“The application of information science and technology to public health practice and research… to support the mission of disease prevention and health promotion”.
Dave Ross, now executive director of the Institute, was involved from the beginning with the authors and other thought leaders at CDC in launching the field of public health informatics. As Dave recalls the story, “One day around 1987, a bright EIS officer at CDC named Andy Friede came to Howard Ory, the first director of the Information Resources Management Office (IRMO, predecessor to NCPHI, aka PHITPO, etc.) and suggested that it would make sense to develop one program/platform that could handle a lot of routine queries against standard CDC datasets.
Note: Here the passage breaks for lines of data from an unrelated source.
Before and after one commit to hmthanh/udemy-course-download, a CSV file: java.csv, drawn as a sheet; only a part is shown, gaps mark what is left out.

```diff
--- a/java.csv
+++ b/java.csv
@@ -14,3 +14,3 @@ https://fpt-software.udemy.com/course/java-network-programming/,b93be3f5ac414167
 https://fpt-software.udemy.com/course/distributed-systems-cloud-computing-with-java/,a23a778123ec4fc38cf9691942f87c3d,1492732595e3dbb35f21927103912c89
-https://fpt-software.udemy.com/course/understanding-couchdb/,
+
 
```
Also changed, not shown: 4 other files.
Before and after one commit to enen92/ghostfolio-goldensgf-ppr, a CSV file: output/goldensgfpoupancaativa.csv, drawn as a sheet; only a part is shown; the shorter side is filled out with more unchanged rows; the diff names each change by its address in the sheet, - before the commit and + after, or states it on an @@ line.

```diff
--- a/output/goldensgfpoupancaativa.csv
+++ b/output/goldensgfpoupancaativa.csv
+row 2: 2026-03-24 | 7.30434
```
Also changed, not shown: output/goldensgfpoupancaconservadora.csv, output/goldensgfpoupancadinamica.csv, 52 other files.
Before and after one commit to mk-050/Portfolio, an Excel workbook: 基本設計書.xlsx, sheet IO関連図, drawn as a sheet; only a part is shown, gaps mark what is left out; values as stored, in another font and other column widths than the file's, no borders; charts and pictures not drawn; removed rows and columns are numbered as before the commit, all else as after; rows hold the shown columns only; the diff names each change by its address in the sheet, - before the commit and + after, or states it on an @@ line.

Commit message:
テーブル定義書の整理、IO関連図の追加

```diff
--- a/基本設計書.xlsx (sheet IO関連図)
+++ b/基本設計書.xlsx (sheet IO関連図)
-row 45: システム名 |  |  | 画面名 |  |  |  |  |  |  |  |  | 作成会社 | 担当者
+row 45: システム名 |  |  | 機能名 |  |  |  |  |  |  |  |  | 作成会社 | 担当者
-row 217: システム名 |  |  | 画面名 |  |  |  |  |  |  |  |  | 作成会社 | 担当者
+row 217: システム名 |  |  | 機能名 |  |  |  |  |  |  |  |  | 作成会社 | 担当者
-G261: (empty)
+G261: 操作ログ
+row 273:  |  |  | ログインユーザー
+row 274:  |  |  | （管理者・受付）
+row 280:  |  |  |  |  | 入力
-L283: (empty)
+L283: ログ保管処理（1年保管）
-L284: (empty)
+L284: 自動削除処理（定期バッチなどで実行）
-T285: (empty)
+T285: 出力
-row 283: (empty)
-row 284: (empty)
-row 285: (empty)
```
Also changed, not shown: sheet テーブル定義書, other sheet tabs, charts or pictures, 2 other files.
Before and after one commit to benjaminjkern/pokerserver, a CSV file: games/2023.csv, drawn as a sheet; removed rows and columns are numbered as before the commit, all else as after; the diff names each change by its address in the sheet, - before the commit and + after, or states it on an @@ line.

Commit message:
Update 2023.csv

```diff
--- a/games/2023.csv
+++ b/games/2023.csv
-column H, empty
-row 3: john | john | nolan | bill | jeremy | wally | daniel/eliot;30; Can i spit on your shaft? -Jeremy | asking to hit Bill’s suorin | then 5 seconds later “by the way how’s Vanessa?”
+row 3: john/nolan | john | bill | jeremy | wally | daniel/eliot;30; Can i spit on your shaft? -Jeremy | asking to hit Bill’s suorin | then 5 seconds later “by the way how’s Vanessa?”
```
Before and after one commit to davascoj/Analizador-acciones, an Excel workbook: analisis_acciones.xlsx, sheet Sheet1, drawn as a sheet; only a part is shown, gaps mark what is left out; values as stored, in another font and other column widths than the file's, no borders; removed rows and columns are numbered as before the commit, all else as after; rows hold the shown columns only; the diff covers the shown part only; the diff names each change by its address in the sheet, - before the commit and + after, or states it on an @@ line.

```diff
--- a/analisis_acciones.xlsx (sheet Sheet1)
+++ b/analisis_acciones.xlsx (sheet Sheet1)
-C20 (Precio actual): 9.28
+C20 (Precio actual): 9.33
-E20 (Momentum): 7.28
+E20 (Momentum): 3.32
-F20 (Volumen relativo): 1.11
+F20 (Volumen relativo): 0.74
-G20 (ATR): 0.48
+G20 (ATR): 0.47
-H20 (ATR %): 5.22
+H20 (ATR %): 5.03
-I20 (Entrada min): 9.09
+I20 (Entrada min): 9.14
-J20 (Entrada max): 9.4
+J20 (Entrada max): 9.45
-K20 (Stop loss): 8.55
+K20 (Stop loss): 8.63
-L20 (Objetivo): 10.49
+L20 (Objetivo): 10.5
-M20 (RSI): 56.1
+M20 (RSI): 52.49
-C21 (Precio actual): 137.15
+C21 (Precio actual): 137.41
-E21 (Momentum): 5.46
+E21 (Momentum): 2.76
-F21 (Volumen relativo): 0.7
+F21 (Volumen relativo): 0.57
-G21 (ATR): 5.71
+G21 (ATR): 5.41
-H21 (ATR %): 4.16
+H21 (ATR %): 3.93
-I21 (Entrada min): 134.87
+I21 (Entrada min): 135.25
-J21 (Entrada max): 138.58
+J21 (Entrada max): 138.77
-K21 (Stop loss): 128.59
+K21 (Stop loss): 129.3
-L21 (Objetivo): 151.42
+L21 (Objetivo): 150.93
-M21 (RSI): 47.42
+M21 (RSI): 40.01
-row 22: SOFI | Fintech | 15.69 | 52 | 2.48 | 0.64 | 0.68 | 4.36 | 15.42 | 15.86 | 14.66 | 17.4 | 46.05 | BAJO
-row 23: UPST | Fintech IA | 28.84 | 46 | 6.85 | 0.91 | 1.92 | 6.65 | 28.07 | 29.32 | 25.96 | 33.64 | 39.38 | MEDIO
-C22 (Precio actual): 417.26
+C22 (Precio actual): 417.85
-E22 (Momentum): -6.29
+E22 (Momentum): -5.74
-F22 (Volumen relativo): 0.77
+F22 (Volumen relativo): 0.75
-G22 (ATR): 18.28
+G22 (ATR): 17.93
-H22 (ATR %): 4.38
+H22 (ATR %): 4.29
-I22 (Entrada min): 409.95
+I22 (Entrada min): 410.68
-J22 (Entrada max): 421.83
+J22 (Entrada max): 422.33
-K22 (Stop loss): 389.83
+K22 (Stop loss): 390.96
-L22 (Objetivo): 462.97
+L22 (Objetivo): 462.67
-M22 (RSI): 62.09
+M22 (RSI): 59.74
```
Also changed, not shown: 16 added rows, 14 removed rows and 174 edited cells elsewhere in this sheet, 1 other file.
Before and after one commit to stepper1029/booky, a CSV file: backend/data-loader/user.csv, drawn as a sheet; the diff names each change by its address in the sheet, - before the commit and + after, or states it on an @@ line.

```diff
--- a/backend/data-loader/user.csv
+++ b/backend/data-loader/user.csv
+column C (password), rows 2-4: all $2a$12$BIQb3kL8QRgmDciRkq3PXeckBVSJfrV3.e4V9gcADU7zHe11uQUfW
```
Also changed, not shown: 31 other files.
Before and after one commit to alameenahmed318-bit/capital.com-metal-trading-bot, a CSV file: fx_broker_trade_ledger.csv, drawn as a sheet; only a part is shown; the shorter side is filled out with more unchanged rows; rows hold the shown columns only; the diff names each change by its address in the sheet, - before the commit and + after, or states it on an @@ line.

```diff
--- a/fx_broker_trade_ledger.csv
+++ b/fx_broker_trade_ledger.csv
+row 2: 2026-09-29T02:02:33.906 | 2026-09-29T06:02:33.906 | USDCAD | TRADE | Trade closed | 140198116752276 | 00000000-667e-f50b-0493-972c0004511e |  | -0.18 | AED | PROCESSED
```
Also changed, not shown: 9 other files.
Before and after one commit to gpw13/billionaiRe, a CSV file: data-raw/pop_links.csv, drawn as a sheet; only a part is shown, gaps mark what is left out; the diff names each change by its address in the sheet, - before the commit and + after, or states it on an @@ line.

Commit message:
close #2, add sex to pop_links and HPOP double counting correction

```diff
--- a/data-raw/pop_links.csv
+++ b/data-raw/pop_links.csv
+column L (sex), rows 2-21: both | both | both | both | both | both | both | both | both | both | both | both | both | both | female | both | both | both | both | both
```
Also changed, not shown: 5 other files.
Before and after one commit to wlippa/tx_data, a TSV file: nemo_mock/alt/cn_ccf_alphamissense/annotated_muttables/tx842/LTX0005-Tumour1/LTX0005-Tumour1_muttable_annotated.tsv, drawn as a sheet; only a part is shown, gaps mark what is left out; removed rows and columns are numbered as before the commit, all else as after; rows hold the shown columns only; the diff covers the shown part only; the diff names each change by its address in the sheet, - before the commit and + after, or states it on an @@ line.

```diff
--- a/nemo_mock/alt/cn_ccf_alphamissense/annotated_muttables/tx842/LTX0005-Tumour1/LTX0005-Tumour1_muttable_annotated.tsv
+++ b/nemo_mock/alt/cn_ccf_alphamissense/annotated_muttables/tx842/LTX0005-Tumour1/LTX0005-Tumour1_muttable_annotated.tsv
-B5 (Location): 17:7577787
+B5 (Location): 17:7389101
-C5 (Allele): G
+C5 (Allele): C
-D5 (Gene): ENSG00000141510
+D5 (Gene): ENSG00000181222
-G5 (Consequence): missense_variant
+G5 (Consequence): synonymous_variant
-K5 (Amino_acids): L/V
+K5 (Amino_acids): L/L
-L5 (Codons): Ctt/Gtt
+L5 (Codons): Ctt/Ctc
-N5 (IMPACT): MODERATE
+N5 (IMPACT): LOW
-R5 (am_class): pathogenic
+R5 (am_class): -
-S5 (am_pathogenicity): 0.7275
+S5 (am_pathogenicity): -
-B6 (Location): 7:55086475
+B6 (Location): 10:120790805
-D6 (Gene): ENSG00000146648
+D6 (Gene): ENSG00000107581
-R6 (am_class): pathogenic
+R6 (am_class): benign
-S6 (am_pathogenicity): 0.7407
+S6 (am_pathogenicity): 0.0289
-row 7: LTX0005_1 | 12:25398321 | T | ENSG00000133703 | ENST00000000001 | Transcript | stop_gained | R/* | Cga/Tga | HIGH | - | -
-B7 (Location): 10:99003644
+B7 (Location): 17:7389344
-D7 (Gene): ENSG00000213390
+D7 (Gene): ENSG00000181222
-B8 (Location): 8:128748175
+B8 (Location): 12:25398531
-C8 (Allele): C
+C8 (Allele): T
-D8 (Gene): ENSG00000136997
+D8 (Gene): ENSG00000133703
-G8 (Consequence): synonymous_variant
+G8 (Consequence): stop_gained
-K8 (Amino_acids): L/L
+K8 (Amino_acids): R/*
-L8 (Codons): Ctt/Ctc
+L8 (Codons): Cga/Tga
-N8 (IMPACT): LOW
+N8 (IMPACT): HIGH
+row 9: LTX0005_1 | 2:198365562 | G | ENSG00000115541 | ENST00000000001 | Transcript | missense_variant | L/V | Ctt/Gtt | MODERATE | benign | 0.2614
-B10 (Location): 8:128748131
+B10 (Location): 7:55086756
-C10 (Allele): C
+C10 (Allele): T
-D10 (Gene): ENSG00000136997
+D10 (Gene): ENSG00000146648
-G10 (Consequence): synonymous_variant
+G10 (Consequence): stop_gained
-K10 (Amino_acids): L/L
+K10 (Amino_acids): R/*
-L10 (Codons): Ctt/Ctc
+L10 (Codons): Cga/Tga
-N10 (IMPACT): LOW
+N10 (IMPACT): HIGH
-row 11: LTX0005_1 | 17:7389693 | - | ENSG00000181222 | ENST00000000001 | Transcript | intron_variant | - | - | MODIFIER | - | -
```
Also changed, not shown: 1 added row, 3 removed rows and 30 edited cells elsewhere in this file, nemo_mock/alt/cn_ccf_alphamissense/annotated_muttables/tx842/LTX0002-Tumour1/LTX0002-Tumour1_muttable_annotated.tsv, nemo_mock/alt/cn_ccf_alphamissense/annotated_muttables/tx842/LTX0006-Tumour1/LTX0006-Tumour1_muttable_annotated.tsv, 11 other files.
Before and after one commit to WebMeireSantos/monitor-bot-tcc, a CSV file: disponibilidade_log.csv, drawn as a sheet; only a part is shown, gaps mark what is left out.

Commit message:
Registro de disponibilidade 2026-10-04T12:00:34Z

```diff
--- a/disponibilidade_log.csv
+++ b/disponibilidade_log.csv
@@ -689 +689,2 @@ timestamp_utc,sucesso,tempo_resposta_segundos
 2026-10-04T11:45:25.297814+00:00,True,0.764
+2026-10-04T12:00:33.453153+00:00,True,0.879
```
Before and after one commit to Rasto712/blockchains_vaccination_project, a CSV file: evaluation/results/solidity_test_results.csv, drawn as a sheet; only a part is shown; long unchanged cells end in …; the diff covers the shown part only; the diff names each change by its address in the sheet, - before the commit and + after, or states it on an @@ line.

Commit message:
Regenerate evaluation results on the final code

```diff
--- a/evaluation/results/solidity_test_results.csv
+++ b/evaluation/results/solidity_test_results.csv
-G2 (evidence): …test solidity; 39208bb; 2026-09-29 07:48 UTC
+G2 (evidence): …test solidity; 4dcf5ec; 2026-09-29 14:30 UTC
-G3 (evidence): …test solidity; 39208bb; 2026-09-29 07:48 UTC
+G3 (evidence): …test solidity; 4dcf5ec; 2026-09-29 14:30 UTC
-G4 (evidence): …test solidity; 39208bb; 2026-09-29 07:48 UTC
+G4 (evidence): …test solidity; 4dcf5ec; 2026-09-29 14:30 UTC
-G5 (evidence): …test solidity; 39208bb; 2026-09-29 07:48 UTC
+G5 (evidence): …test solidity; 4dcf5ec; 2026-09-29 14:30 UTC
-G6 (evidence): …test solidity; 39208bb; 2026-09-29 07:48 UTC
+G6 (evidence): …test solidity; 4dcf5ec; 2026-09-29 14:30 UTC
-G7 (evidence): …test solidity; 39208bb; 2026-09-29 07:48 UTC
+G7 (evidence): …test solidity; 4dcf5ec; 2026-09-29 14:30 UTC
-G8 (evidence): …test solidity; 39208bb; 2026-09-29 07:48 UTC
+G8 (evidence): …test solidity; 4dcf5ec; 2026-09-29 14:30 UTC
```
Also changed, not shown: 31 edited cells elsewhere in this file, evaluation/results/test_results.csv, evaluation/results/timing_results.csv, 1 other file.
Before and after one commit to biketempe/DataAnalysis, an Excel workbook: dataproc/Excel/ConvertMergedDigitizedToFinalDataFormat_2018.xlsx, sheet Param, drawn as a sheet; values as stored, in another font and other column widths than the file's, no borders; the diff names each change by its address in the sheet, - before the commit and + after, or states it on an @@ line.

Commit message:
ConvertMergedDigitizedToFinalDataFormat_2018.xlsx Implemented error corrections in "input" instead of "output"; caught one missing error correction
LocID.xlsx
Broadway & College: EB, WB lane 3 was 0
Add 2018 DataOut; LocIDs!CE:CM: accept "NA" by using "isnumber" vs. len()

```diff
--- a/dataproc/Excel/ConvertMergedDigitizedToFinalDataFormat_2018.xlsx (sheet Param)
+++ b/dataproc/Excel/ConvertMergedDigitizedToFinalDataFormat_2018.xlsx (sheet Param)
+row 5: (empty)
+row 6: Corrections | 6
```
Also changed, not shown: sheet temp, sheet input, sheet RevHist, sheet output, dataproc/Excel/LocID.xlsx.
Howard brought Andy into IRMO as the first head of the scientific computing arm of that office. Until that time, IRMO was mostly focused on computer operations, acquisitions of personal computers to mainframes, and figuring out the new and exciting world of LANS, CANS and WANS.
“With Howard’s support and guidance, Andy conceived of Wide-ranging OnLine Data for Epidemiologic Research (WONDER), a tool that provided access to data on the CDC mainframe for analyses by CDC epidemiologists. With support from the CDC/OD, the group launched a “skunk works” that led to the development of WONDER and eventually WONDER-PC, which included access to e-mail for practitioners from local and state health departments, private bulletin boards, and searchable CDC document libraries, plus the capability to download data in CDC surveillance programs while maintaining data security and patient confidentiality. It was at some point during that period that Andy began using the term public health informatics. He brought in Patrick O’Carroll and the group grew. By 1992, a group of participants partnered to launch the Information Network for Public Health Officials (INPHO) initiative. By 1993/1994, we were all using the term public health informatics, and had created an interest group within AMIA that drew all of eight people to a meeting at the annual AMIA conference.”
Those early seeds of public health informatics focus took root, and the field has garnered significant attention and grown in importance every year since. Dedicated public health informatics meetings now draw hundreds of public health leaders every year, and the leading public health associations have joined forces to create the Joint Public Health Informatics Taskforce (JPHIT), a collaboration committed to improving population health through informatics, health IT and information exchange.
In our next issue of “Looking Back”, we’ll revisit the strategic brainstorming meeting that created the foundation for the Public Health Informatics Institute.